Citing that Pegasus spyware sold to foreign governments has been used to target government officials, journalists and others, the U.S. Commerce Department has blacklisted Israel’s NSO Group.
While NSO maintains it only sells its products to law enforcement and intelligence agencies, it has been accused of selling hacking tools to authoritarian regimes around the world.
Pegasus is capable of reading text messages, tracking calls, collecting passwords, location tracking, accessing the target device’s microphone and camera, and harvesting information from apps.
In India, the Pegasus spyware was used on ministers, opposition leaders, political strategists, journalists, activists, minority leaders, supreme court judges, religious leaders, Election commissioners ad CBI Officers as revealed by the Pegasus Project Out of a target list consisting of 50,000 phone numbers, which could have been targeted by the spyware 300 of these numbers are from India.
The Pegasus project was a collaborative investigative journalism initiative undertaken by 17 media organisations
The US administration imposed sanctions on Positive Technologies, a Russian cybersecurity firm and Computer Security Initiative Consultancy PTE. LTD, from Singapore as well.The Department said they trafficked in cyber tools used to gain unauthorized access to computer networks. Both the companies have denied any wrongdoing.

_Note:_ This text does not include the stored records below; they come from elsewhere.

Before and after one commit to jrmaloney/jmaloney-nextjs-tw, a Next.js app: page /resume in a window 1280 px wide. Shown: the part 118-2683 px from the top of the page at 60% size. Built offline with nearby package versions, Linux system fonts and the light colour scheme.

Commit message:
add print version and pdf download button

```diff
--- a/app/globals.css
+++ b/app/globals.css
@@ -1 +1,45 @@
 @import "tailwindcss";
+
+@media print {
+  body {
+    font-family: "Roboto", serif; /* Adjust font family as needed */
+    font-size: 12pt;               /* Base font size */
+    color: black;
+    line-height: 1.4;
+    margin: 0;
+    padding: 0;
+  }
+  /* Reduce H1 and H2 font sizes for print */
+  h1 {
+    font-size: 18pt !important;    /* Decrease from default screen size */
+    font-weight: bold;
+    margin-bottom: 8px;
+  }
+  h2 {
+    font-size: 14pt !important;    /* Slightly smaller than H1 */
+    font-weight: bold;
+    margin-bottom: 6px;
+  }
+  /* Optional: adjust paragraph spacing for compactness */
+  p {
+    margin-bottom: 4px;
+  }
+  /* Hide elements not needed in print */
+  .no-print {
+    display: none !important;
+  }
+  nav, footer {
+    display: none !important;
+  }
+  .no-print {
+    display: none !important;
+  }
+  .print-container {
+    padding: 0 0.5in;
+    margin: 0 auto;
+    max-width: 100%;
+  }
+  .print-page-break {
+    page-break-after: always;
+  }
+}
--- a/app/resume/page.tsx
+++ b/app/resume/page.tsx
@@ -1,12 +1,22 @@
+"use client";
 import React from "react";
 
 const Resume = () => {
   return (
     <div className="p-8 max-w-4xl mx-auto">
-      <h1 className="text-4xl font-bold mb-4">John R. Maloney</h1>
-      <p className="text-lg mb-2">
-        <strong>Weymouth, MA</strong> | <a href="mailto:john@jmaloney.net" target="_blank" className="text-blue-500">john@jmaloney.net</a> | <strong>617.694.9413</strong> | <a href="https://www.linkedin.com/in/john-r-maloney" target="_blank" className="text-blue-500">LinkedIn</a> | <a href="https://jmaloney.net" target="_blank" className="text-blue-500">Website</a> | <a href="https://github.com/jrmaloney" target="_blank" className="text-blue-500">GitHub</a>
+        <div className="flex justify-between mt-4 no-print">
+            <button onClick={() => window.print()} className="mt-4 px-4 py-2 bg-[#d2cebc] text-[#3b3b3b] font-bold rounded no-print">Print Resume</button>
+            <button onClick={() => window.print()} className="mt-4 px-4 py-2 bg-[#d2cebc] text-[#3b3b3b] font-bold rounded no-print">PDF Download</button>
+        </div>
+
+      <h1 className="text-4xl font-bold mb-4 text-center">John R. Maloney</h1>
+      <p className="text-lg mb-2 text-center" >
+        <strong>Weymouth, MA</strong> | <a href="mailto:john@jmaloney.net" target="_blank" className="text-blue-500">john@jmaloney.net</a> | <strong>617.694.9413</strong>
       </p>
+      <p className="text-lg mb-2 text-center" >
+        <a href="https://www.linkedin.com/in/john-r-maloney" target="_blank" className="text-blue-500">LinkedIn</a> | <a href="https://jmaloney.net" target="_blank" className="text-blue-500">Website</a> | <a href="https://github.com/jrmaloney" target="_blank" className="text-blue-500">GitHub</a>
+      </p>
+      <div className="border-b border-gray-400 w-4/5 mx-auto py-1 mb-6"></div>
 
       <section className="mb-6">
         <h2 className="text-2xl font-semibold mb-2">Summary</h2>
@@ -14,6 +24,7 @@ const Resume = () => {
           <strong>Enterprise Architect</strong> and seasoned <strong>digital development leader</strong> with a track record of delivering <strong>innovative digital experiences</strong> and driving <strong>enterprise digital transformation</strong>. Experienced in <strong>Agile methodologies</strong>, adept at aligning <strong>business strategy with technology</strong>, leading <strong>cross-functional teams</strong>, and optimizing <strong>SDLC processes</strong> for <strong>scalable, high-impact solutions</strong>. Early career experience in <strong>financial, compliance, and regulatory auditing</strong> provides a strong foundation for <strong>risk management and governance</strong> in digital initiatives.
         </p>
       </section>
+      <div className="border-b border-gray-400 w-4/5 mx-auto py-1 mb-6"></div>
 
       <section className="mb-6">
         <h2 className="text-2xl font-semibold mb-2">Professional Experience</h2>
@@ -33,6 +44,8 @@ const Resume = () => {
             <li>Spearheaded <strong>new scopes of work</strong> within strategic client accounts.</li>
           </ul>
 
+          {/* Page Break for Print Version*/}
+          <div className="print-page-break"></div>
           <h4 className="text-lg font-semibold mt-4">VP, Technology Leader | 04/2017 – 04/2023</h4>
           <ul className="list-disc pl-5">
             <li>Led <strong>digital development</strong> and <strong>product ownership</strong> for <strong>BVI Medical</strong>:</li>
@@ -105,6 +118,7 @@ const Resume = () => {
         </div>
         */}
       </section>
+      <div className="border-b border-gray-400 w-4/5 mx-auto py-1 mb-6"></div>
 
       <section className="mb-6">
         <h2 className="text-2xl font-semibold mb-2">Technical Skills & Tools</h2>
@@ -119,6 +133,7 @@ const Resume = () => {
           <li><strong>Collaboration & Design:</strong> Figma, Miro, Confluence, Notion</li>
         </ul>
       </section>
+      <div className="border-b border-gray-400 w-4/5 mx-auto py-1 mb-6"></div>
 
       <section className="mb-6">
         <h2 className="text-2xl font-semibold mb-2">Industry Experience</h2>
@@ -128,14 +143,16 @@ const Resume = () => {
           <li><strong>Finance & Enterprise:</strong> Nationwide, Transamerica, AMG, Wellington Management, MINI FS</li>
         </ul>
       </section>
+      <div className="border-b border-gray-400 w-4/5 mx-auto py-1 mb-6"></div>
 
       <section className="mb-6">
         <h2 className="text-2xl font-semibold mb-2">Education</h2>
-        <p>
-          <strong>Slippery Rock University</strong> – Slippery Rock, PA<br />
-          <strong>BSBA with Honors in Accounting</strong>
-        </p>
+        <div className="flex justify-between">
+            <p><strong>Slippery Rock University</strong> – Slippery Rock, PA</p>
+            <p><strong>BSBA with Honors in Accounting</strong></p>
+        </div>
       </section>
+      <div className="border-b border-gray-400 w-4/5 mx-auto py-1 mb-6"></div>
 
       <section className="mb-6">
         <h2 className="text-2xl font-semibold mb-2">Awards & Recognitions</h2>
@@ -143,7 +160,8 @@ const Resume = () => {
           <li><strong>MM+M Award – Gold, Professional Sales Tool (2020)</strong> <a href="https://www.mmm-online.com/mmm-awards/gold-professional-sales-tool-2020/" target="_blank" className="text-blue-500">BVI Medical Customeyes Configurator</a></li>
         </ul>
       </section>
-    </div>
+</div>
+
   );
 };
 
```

Exports to these firms from U.S counterparts will now be restricted. It will make it far harder for U.S. security researchers to sell them information about computer vulnerabilities. “We are not taking action against countries or governments where these entities are located,” said a spokesperson for the U.S. State Department. The Israeli defence ministry, which grants export licenses to NSO, declined to comment on the matter.

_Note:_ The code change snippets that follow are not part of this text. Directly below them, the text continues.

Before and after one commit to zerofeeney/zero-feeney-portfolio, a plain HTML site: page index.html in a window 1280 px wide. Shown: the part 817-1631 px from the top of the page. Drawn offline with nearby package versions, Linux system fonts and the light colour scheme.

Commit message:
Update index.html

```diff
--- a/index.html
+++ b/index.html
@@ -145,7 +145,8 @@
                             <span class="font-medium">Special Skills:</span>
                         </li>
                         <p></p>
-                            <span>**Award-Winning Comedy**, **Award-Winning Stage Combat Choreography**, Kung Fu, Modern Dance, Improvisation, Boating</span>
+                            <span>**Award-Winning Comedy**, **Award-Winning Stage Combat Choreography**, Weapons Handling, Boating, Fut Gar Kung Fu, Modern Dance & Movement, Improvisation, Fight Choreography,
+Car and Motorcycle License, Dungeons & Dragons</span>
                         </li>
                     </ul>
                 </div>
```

Since Pagasus is classified as cyber arms by the Israeli government, only national governments can purchase the spyware after the authorisation of the Israeli government. Opposition in India is demanding to know who in the Government ordered the purchase of this software. Setting aside Government’s argument about national security, Supreme Court has ordered an independent inquiry into whether the government used the surveillance software in India.